In 1999 Mary Rudolph Giuliani chose to put 110 of New York City's community gardens, which had sprung up on vacant and derelict lots, on the auction block to the highest bidder. These gardens served as community hubs, after school programs, and functioning gardens where people raised real food and bees over the course of 20 and more years.
After repeated pleas and legal finagling, the gardens were still set to be so. On the 11th hour, many community groups came together to organize a grand protest where one block of Avenue A was seized while the band played and children enjoyed the playground equipment created from police barricades.
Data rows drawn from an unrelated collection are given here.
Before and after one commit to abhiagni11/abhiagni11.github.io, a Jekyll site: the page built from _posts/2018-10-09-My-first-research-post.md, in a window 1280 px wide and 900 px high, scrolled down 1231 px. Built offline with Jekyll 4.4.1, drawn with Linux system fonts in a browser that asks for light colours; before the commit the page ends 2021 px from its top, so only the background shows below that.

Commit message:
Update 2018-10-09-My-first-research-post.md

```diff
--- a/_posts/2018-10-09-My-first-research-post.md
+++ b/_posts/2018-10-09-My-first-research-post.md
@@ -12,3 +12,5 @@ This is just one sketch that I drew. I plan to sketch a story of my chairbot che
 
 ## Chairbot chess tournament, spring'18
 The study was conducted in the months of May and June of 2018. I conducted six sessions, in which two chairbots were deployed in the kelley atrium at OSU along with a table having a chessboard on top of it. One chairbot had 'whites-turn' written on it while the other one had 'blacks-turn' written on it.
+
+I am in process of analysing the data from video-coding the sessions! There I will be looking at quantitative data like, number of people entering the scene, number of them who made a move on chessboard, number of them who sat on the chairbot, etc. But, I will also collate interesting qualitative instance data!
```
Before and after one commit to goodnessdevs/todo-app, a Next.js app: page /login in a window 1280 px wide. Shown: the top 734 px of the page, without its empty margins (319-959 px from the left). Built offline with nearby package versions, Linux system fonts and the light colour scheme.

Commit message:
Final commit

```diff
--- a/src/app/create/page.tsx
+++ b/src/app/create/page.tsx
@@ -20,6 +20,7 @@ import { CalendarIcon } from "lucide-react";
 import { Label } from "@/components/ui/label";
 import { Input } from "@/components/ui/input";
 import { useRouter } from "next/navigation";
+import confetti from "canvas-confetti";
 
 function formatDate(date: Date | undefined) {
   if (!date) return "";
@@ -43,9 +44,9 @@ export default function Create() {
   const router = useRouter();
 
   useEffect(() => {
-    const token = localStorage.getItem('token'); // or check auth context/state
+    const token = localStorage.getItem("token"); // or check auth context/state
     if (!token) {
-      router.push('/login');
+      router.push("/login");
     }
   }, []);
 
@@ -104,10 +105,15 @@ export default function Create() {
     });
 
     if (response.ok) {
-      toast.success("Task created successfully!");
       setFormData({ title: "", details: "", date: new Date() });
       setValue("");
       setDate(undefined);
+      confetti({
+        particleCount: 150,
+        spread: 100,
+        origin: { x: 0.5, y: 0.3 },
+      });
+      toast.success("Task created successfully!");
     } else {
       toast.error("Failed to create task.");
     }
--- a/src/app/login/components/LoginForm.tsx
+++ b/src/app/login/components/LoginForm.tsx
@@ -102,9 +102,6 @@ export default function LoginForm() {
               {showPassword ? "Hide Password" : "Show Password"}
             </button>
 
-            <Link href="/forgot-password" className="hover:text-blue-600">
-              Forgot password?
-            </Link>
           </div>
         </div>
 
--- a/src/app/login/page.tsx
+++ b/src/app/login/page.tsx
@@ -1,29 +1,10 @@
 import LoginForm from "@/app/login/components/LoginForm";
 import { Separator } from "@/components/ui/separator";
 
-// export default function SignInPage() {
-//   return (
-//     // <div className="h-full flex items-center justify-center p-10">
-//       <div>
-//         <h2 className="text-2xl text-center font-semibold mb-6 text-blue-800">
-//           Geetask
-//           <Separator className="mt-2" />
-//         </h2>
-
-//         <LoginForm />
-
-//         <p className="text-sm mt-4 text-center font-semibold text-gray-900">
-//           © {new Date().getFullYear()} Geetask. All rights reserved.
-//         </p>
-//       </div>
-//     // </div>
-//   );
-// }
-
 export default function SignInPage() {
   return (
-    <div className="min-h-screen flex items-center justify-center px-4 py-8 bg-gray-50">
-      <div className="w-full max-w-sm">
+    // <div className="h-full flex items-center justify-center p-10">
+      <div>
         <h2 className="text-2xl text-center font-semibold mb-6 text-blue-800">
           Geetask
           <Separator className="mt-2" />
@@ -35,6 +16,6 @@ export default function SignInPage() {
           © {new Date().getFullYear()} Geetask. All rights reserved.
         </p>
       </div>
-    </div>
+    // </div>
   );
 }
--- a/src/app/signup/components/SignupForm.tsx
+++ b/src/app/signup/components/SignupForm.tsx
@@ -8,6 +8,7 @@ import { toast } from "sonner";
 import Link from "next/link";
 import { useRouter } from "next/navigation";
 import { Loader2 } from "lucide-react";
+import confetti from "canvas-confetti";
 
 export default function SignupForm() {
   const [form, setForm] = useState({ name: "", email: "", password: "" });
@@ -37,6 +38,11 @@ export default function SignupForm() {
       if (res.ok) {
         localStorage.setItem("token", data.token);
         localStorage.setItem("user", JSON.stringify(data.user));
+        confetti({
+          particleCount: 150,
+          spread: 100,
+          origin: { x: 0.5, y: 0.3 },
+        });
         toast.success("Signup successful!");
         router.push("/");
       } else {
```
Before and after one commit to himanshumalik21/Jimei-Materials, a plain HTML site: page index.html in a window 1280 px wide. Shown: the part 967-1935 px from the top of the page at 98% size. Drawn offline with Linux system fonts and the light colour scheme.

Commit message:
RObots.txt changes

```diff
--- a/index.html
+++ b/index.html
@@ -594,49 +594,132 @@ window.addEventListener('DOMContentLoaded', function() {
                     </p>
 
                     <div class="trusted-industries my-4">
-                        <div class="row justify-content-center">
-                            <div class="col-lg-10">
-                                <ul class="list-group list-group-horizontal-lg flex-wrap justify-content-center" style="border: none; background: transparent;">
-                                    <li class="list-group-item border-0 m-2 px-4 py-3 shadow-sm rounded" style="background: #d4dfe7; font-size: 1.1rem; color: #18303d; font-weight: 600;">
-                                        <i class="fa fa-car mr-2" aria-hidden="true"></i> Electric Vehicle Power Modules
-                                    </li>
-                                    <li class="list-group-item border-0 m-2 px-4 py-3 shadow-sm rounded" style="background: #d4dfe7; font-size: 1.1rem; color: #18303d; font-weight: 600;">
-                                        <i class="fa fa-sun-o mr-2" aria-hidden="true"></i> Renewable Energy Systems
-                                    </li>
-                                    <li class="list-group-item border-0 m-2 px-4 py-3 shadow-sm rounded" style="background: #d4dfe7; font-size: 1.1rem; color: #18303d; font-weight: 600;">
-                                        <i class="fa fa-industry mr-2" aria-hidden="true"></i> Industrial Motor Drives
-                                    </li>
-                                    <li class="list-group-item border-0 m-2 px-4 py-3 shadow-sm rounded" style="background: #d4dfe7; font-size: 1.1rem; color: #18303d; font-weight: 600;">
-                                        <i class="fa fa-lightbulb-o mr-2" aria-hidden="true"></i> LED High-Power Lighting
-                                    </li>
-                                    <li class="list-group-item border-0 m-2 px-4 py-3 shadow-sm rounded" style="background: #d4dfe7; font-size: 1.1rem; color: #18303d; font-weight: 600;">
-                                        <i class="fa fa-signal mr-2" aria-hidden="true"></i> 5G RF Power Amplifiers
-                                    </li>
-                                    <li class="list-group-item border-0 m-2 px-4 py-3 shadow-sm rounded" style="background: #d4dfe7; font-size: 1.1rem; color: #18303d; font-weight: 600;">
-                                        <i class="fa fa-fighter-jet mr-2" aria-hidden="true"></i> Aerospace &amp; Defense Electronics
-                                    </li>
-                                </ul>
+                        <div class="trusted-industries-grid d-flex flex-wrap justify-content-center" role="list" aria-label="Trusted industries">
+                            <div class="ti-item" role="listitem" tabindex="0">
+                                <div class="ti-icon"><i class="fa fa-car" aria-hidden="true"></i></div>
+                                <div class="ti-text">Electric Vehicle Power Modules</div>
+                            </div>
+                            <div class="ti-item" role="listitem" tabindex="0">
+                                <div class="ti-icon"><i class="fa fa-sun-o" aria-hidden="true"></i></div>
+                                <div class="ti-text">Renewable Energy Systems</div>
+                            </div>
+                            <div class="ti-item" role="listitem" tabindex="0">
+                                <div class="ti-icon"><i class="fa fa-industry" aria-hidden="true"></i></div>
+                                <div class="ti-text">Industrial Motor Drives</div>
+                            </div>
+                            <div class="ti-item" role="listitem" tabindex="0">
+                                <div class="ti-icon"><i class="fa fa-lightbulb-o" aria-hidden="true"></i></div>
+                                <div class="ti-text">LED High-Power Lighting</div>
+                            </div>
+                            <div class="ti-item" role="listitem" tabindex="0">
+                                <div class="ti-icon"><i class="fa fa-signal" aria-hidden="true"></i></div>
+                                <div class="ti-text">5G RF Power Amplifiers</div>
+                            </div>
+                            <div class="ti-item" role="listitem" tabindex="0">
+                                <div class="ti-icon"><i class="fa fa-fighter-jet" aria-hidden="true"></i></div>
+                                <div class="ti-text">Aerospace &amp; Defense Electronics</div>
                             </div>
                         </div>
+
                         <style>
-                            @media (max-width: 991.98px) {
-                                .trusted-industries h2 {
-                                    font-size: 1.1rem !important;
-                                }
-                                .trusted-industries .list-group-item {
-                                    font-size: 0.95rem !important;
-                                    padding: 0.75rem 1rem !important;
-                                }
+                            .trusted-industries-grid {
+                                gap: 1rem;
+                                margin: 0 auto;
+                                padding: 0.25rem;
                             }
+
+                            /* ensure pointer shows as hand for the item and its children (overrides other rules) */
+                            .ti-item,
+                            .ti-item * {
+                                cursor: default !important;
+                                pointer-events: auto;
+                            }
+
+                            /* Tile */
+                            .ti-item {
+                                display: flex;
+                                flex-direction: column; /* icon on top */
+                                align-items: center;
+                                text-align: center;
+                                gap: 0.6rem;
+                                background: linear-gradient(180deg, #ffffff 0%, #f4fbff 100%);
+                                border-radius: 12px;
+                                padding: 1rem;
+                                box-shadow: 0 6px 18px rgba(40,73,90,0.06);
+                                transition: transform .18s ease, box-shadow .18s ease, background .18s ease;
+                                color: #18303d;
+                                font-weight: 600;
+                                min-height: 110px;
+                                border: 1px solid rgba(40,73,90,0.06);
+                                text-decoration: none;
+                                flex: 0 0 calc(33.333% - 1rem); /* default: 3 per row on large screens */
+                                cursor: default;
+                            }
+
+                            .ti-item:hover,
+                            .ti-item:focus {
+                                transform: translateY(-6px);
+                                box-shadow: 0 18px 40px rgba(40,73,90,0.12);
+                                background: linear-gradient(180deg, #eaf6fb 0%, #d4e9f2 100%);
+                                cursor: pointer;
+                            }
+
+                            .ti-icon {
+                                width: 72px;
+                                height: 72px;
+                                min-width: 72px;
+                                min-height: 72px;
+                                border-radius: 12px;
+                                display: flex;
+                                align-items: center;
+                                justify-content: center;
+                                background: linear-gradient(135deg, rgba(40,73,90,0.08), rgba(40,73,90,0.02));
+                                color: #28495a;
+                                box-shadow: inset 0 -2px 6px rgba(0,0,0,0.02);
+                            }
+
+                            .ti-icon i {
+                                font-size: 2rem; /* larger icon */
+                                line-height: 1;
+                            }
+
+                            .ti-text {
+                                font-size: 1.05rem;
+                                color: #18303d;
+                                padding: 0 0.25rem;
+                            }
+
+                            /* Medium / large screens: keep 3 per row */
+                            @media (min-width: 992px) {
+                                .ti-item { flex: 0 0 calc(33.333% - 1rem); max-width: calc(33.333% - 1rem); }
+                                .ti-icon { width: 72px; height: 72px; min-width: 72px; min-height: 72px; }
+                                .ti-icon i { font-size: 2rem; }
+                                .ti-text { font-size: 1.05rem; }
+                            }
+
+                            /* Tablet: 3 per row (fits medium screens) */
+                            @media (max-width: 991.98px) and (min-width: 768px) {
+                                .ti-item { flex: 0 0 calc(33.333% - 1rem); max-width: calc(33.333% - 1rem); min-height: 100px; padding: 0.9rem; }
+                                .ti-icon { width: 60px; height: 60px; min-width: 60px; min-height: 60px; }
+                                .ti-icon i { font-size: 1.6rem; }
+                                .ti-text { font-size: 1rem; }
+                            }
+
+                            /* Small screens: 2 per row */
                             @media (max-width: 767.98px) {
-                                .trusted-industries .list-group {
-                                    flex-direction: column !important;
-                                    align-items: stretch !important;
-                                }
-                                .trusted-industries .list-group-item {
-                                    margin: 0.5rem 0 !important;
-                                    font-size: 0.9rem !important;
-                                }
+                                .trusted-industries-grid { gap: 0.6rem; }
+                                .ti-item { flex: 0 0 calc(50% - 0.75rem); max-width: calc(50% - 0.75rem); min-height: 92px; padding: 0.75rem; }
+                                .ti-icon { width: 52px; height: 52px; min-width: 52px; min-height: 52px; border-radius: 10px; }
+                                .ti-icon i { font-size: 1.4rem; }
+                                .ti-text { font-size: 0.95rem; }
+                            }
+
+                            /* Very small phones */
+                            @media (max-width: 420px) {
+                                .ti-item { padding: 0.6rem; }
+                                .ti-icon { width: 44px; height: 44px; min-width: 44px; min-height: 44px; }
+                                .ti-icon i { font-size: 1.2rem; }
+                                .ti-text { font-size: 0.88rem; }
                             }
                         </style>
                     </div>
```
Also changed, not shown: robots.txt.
This defiant gesture was designed to bring the media into the cause of preserving the gardens, and on the 11 o'clock news that evening Bette Midler saw the action, became involved, and partnered with the Trust for Public Lands to secure forever as green space the 110 gardens.